Capital Losses: A Cultural History of Washington's Destroyed Buildings, Second Edition
by James W. Goode
Before the passage of critical preservation legislation in 1978, the Nation's Capital lost an irreplaceable assembly of architecturally and culturally significant buildings. Wanton destruction in the name of progress—particularly in the decades immediately following World War II—resulted in a legacy forever lost, a cultural heritage destroyed by the wrecker's ball. By reminding us of things lost, James Goode's magisterial and poignant study represented a comprehensive call for action, a mandate for responsible stewardship of the architectural legacy of Washington, DC. Both the familiar public Washington of official landmarks and the private city of residential neighborhoods are paid tribute in this volume, dedicated to the vanished.
At once a visual delight, a fascinating social history, and an eloquent appeal for ongoing awareness, Capital Losses reveals the Washington that was and how it became what it is today. This updated edition includes eighteen more treasures lost and ninety additional historic photographs.
James Goode is the winner of Washingtonian magazine's prestigious “Washingtonian of the Year” award. He is the author of Best Addresses: A Century of Washington's Distinguished Apartment Houses and lives in Washington, DC.
One of the best books of its kind ever put together.
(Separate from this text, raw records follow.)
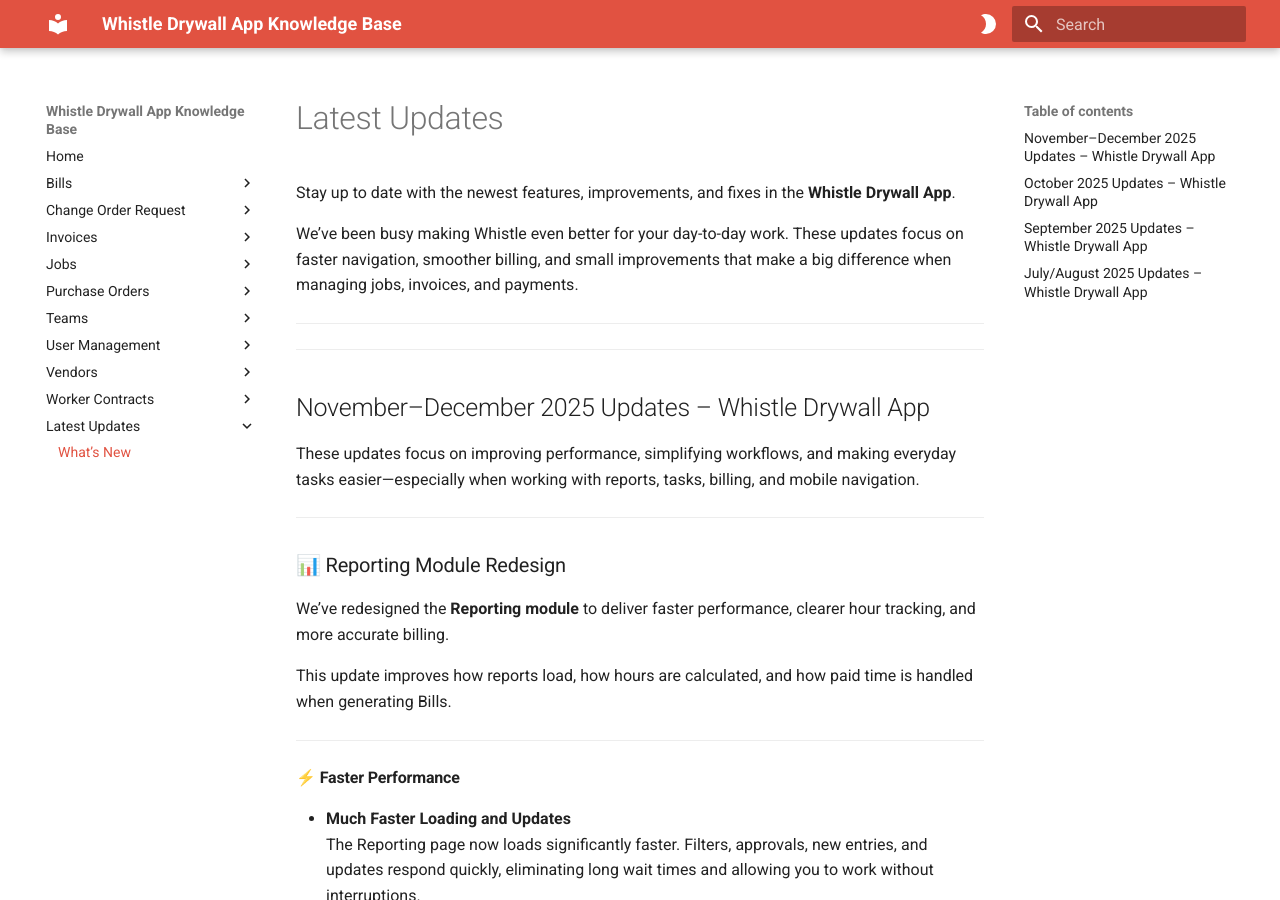
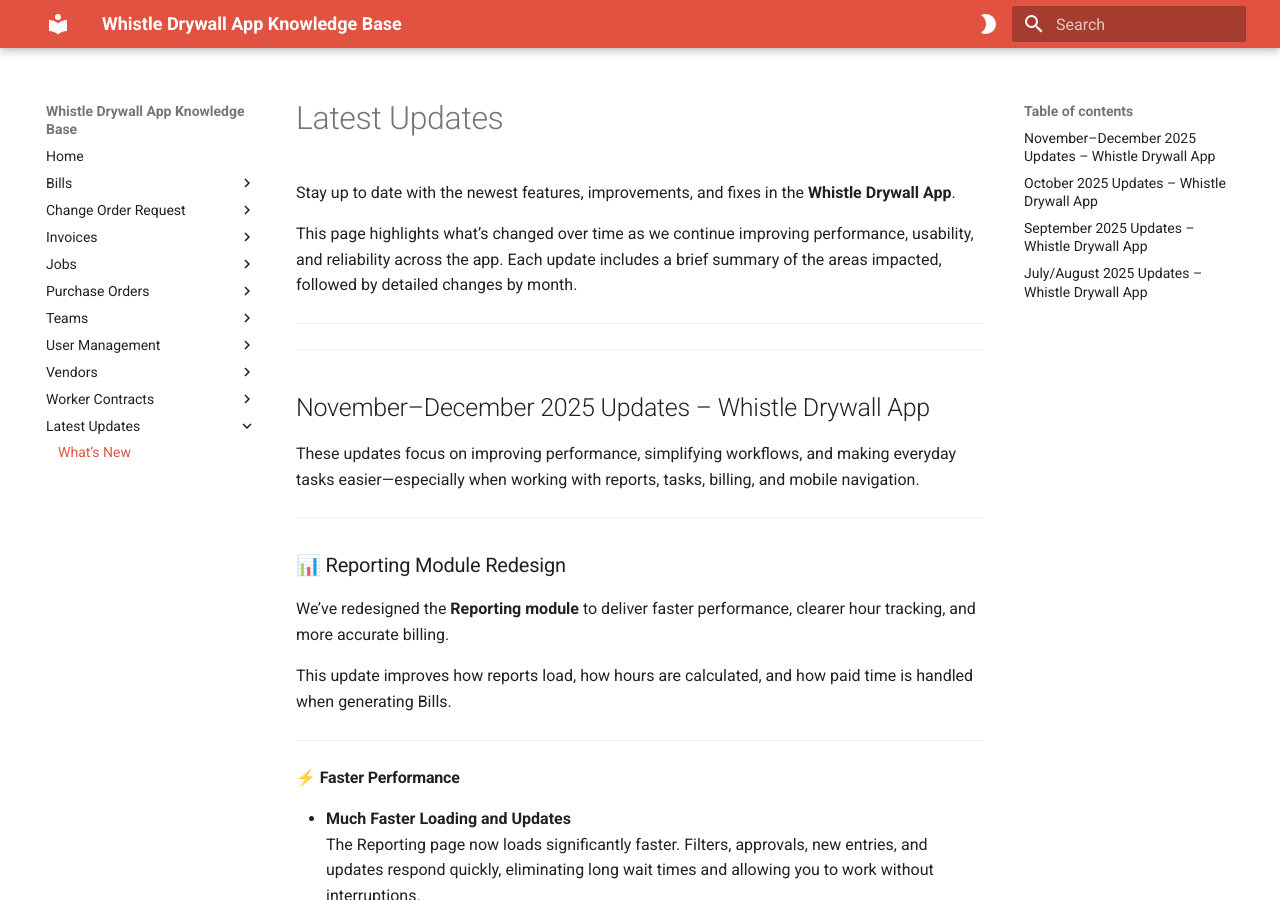
Before and after one commit to adrianlebaron/knowledge-base-whistle-drywall-app, an MkDocs documentation site: the page built from docs/Latest Updates/whats-new.md, in a window 1280 px wide and 900 px high. Built offline with MkDocs 1.6.1 and Material for MkDocs 9.7.7, drawn with Linux system fonts in a browser that asks for light colours.

Commit message:
Nov/Dec updates notes

```diff
--- a/docs/Latest Updates/whats-new.md
+++ b/docs/Latest Updates/whats-new.md
@@ -2,7 +2,7 @@
 
 Stay up to date with the newest features, improvements, and fixes in the **Whistle Drywall App**.
 
-We’ve been busy making Whistle even better for your day-to-day work. These updates focus on faster navigation, smoother billing, and small improvements that make a big difference when managing jobs, invoices, and payments.
+This page highlights what’s changed over time as we continue improving performance, usability, and reliability across the app. Each update includes a brief summary of the areas impacted, followed by detailed changes by month.
 
 ---
 
```
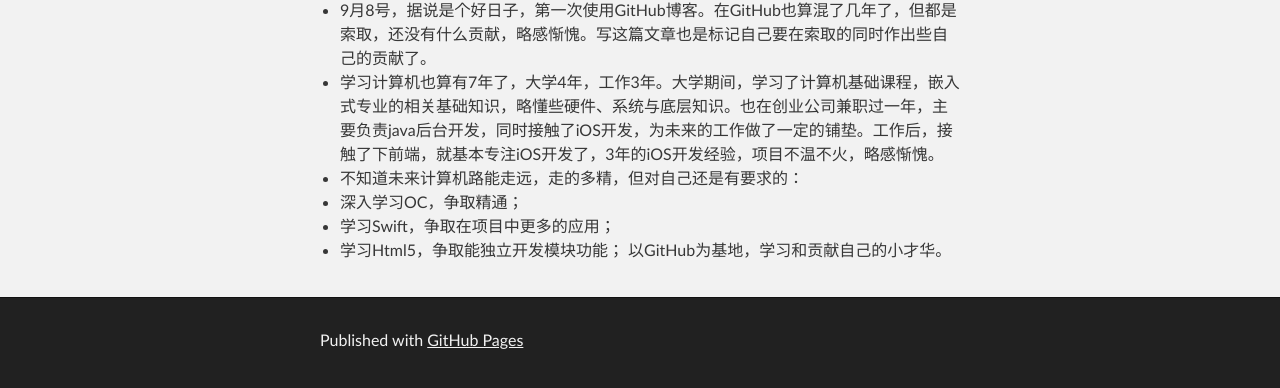
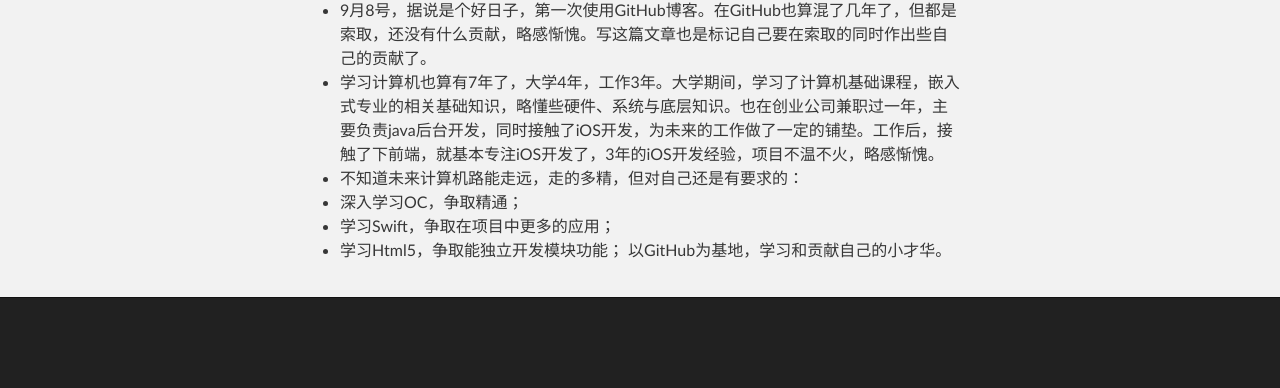
Before and after one commit to kexin09b4/kexin09b4.github.io, a plain HTML site: page index.html in a window 1280 px wide. Shown: the part 326-714 px from the top of the page. Drawn offline with Linux system fonts and the light colour scheme.

Commit message:
删除footer

```diff
--- a/index.html
+++ b/index.html
@@ -42,12 +42,6 @@
       </section>
     </div>
 
-    <!-- FOOTER  -->
-    <div id="footer_wrap" class="outer">
-      <footer class="inner">
-        <p>Published with <a href="https://pages.github.com">GitHub Pages</a></p>
-      </footer>
-    </div>
 
 
 
```
Also changed, not shown: 1 other file.
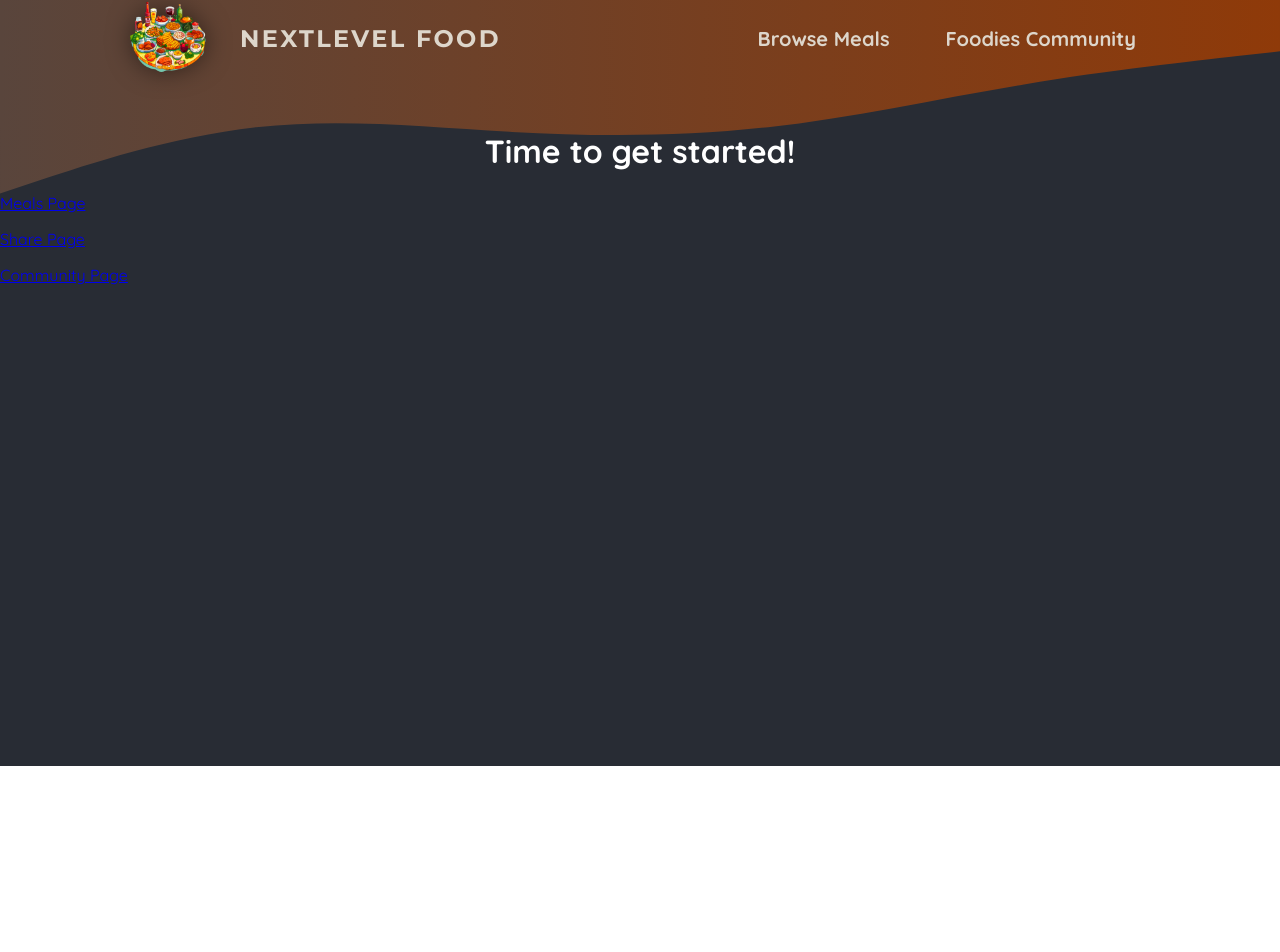
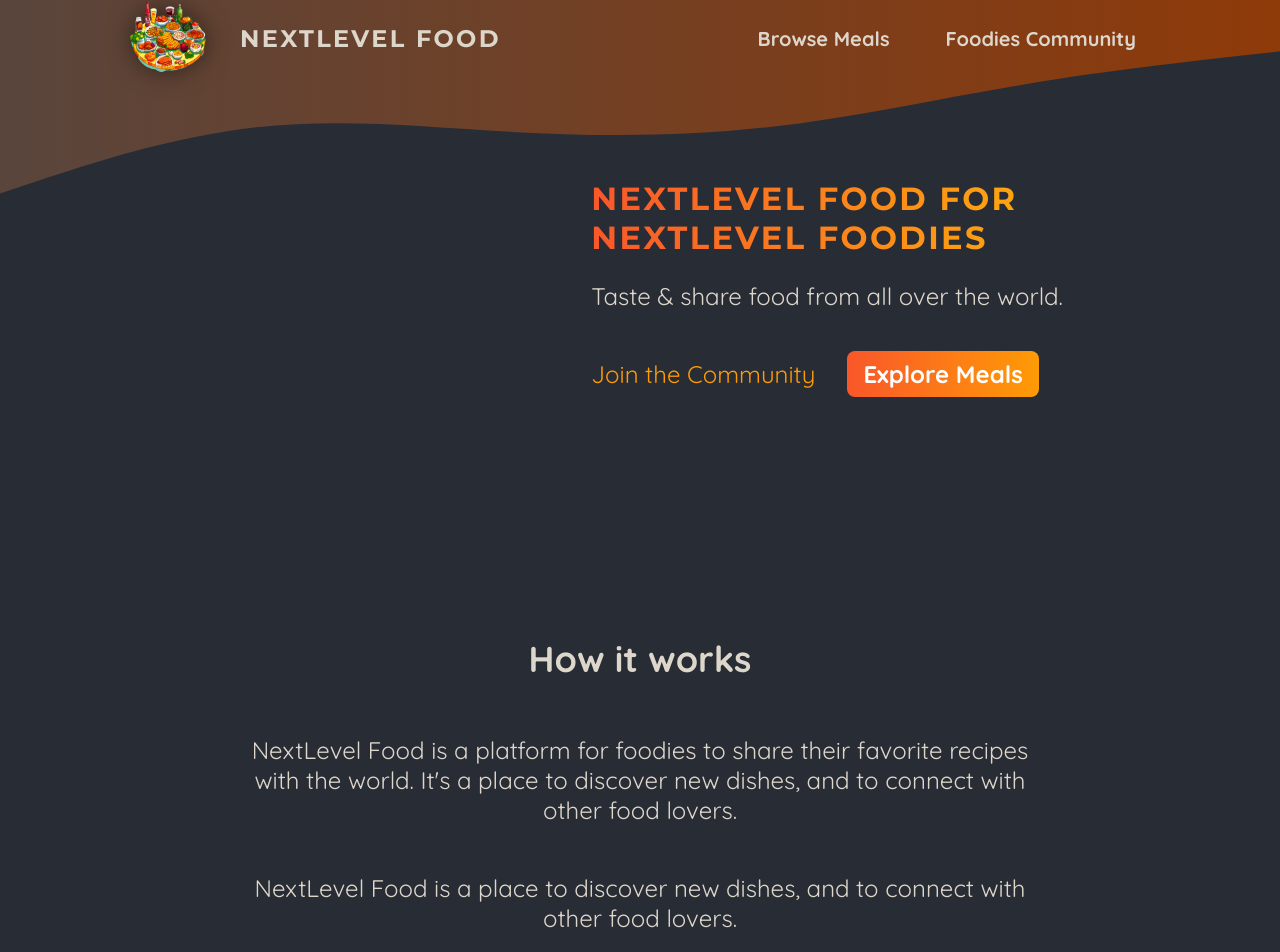
Before and after one commit to suyog200/Foodie-next-app, a Next.js app: page / in a window 1280 px wide. Shown: the part 34-986 px from the top of the page. Before the commit the page ends 800 px from the top, so only its background shows below. Built offline with nearby package versions, Linux system fonts and the light colour scheme.

Commit message:
added page & page.module.css

```diff
--- a/app/globals.css
+++ b/app/globals.css
@@ -13,20 +13,7 @@
   background: radial-gradient(#282c34, #282c34);
 }
 
-.header-background {
-  position: absolute;
-  width: 100%;
-  height: 320px;
-  top: 0;
-  left: 0;
-  z-index: -1;
-}
 
-svg {
-  display: block;
-  width: 100%;
-  height: auto;
-}
 
 .not-found,
 .error {
--- a/app/layout.js
+++ b/app/layout.js
@@ -1,4 +1,4 @@
-import MainHeader from '@/components/main-header';
+import MainHeader from '@/components/main-header/main-header';
 import './globals.css';
 
 export const metadata = {
@@ -10,26 +10,6 @@
   return (
     <html lang="en">
       <body>
-        <div className="header-background">
-          <svg xmlns="http://www.w3.org/2000/svg" viewBox="0 0 1440 320">
-            <defs>
-              <linearGradient id="gradient" x1="0%" y1="0%" x2="100%" y2="0%">
-                <stop
-                  offset="0%"
-                  style={{ stopColor: '#59453c', stopOpacity: '1' }}
-                />
-                <stop
-                  offset="100%"
-                  style={{ stopColor: '#8f3a09', stopOpacity: '1' }}
-                />
-              </linearGradient>
-            </defs>
-            <path
-              fill="url(#gradient)"
-              d="M0,256L48,240C96,224,192,192,288,181.3C384,171,480,181,576,186.7C672,192,768,192,864,181.3C960,171,1056,149,1152,133.3C1248,117,1344,107,1392,101.3L1440,96L1440,0L1392,0C1344,0,1248,0,1152,0C1056,0,960,0,864,0C768,0,672,0,576,0C480,0,384,0,288,0C192,0,96,0,48,0L0,0Z"
-            ></path>
-          </svg>
-        </div>
         <MainHeader />
         {children}
       </body>
--- a/app/page.js
+++ b/app/page.js
@@ -1,14 +1,49 @@
 import Link from "next/link";
+import classes from "./page.module.css";
 
 export default function Home() {
   return (
-    <main>
-      <h1 style={{ color: 'white', textAlign: 'center' }}>
-        Time to get started!
-      </h1>
-      <p><Link href="/meals">Meals Page</Link></p>
-      <p><Link href="/meals/share">Share Page</Link></p>
-      <p><Link href="/community">Community Page</Link></p>
-    </main>
+    <>
+      <header className={classes.header}>
+        <div className={classes.slideshow}></div>
+        <div>
+          <div className={classes.hero}>
+            <h1>NextLevel Food For NextLevel Foodies</h1>
+            <p>Taste & share food from all over the world.</p>
+          </div>
+          <div className={classes.cta}>
+            <Link href="/community">Join the Community</Link>
+            <Link href="/meals">Explore Meals</Link>
+          </div>
+        </div>
+      </header>
+      <main>
+        <section className={classes.section}>
+          <h2>How it works</h2>
+          <p>
+            NextLevel Food is a platform for foodies to share their favorite
+            recipes with the world. It&apos;s a place to discover new dishes,
+            and to connect with other food lovers.
+          </p>
+          <p>
+            NextLevel Food is a place to discover new dishes, and to connect
+            with other food lovers.
+          </p>
+        </section>
+
+        <section className={classes.section}>
+          <h2>Why NextLevel Food?</h2>
+          <p>
+            NextLevel Food is a platform for foodies to share their favorite
+            recipes with the world. It&apos;s a place to discover new dishes,
+            and to connect with other food lovers.
+          </p>
+          <p>
+            NextLevel Food is a place to discover new dishes, and to connect
+            with other food lovers.
+          </p>
+        </section>
+      </main>
+    </>
   );
 }
--- /dev/null
+++ b/app/page.module.css
@@ -0,0 +1,75 @@
+.header {
+    display: flex;
+    gap: 3rem;
+    margin: 3rem auto;
+    width: 90%;
+    max-width: 75rem;
+  }
+
+  .slideshow {
+    width: 40rem;
+    height: 25rem;
+  }
+
+  .hero {
+    color: #ddd6cb;
+    font-size: 1.5rem;
+  }
+
+  .hero h1 {
+    font-size: 2rem;
+    font-weight: bold;
+    font-family: 'Montserrat', sans-serif;
+    letter-spacing: 0.15rem;
+    text-transform: uppercase;
+    background: linear-gradient(90deg, #f9572a, #ffc905);
+    background-clip: text;
+    -webkit-background-clip: text;
+    -webkit-text-fill-color: transparent;
+  }
+
+  .cta {
+    font-size: 1.5rem;
+    display: flex;
+    gap: 1rem;
+  }
+
+  .cta a {
+    display: inline-block;
+    margin-top: 1rem;
+    padding: 0.5rem 1rem;
+    border-radius: 0.5rem;
+    background: linear-gradient(90deg, #f9572a, #ff9b05);
+    color: #ffffff;
+    font-weight: bold;
+    text-decoration: none;
+  }
+
+  .cta a:hover,
+  .cta a:active {
+    background: linear-gradient(90deg, #fd4715, #f9b241);
+  }
+
+  .cta a:first-child {
+    background: transparent;
+    font-weight: normal;
+    color: #ff9b05;
+    padding-left: 0;
+  }
+
+  .cta a:first-child:hover,
+  .cta a:first-child:active {
+    background: transparent;
+    color: #f9b241;
+  }
+
+  .section {
+    display: flex;
+    flex-direction: column;
+    color: #ddd6cb;
+    font-size: 1.5rem;
+    max-width: 50rem;
+    width: 90%;
+    margin: 2rem auto;
+    text-align: center;
+  }
--- /dev/null
+++ b/components/main-header/main-header-background.js
@@ -0,0 +1,26 @@
+import classes from "./main-header-background.module.css"
+
+export default function MainHeaderBackground() {
+  return (
+    <div className={classes['header-background']}>
+      <svg xmlns="http://www.w3.org/2000/svg" viewBox="0 0 1440 320">
+        <defs>
+          <linearGradient id="gradient" x1="0%" y1="0%" x2="100%" y2="0%">
+            <stop
+              offset="0%"
+              style={{ stopColor: "#59453c", stopOpacity: "1" }}
+            />
+            <stop
+              offset="100%"
+              style={{ stopColor: "#8f3a09", stopOpacity: "1" }}
+            />
+          </linearGradient>
+        </defs>
+        <path
+          fill="url(#gradient)"
+          d="M0,256L48,240C96,224,192,192,288,181.3C384,171,480,181,576,186.7C672,192,768,192,864,181.3C960,171,1056,149,1152,133.3C1248,117,1344,107,1392,101.3L1440,96L1440,0L1392,0C1344,0,1248,0,1152,0C1056,0,960,0,864,0C768,0,672,0,576,0C480,0,384,0,288,0C192,0,96,0,48,0L0,0Z"
+        ></path>
+      </svg>
+    </div>
+  );
+}
--- /dev/null
+++ b/components/main-header/main-header-background.module.css
@@ -0,0 +1,15 @@
+.header-background {
+    position: absolute;
+    width: 100%;
+    height: 320px;
+    top: 0;
+    left: 0;
+    z-index: -1;
+  }
+
+
+.header-background svg {
+  display: block;
+  width: 100%;
+  height: auto;
+}
--- a/components/main-header.js
+++ b/components/main-header/main-header.js
@@ -1,12 +1,19 @@
+import MainHeaderBackground from '@/components/main-header/main-header-background';
 import Link from "next/link";
-import LogoImg from "../public/images/logo.png";
+import Image from "next/image";
+import LogoImg from "../../public/images/logo.png";
 import classes from "./main-header.module.css";
 
 export default function MainHeader() {
   return (
+    <>
+    <MainHeaderBackground />
     <header className={classes.header}>
       <Link href="/" className={classes.logo}>
-        <img src={LogoImg.src} alt="A plate on food on it" />
+        <Image src={LogoImg}
+        priority={true}
+        quality={75}
+        alt="A plate on food on it" />
         NextLevel Food
       </Link>
 
@@ -21,5 +28,6 @@
         </ul>
       </nav>
     </header>
+    </>
   );
 }
```
Also changed, not shown: components/main-header/main-header.module.css (renamed from components/main-header.module.css).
The most lavish look at any American city's lost architecture that has yet appeared.
—The Washington Star
The stories . . . are as good as anyone’s gothic novel.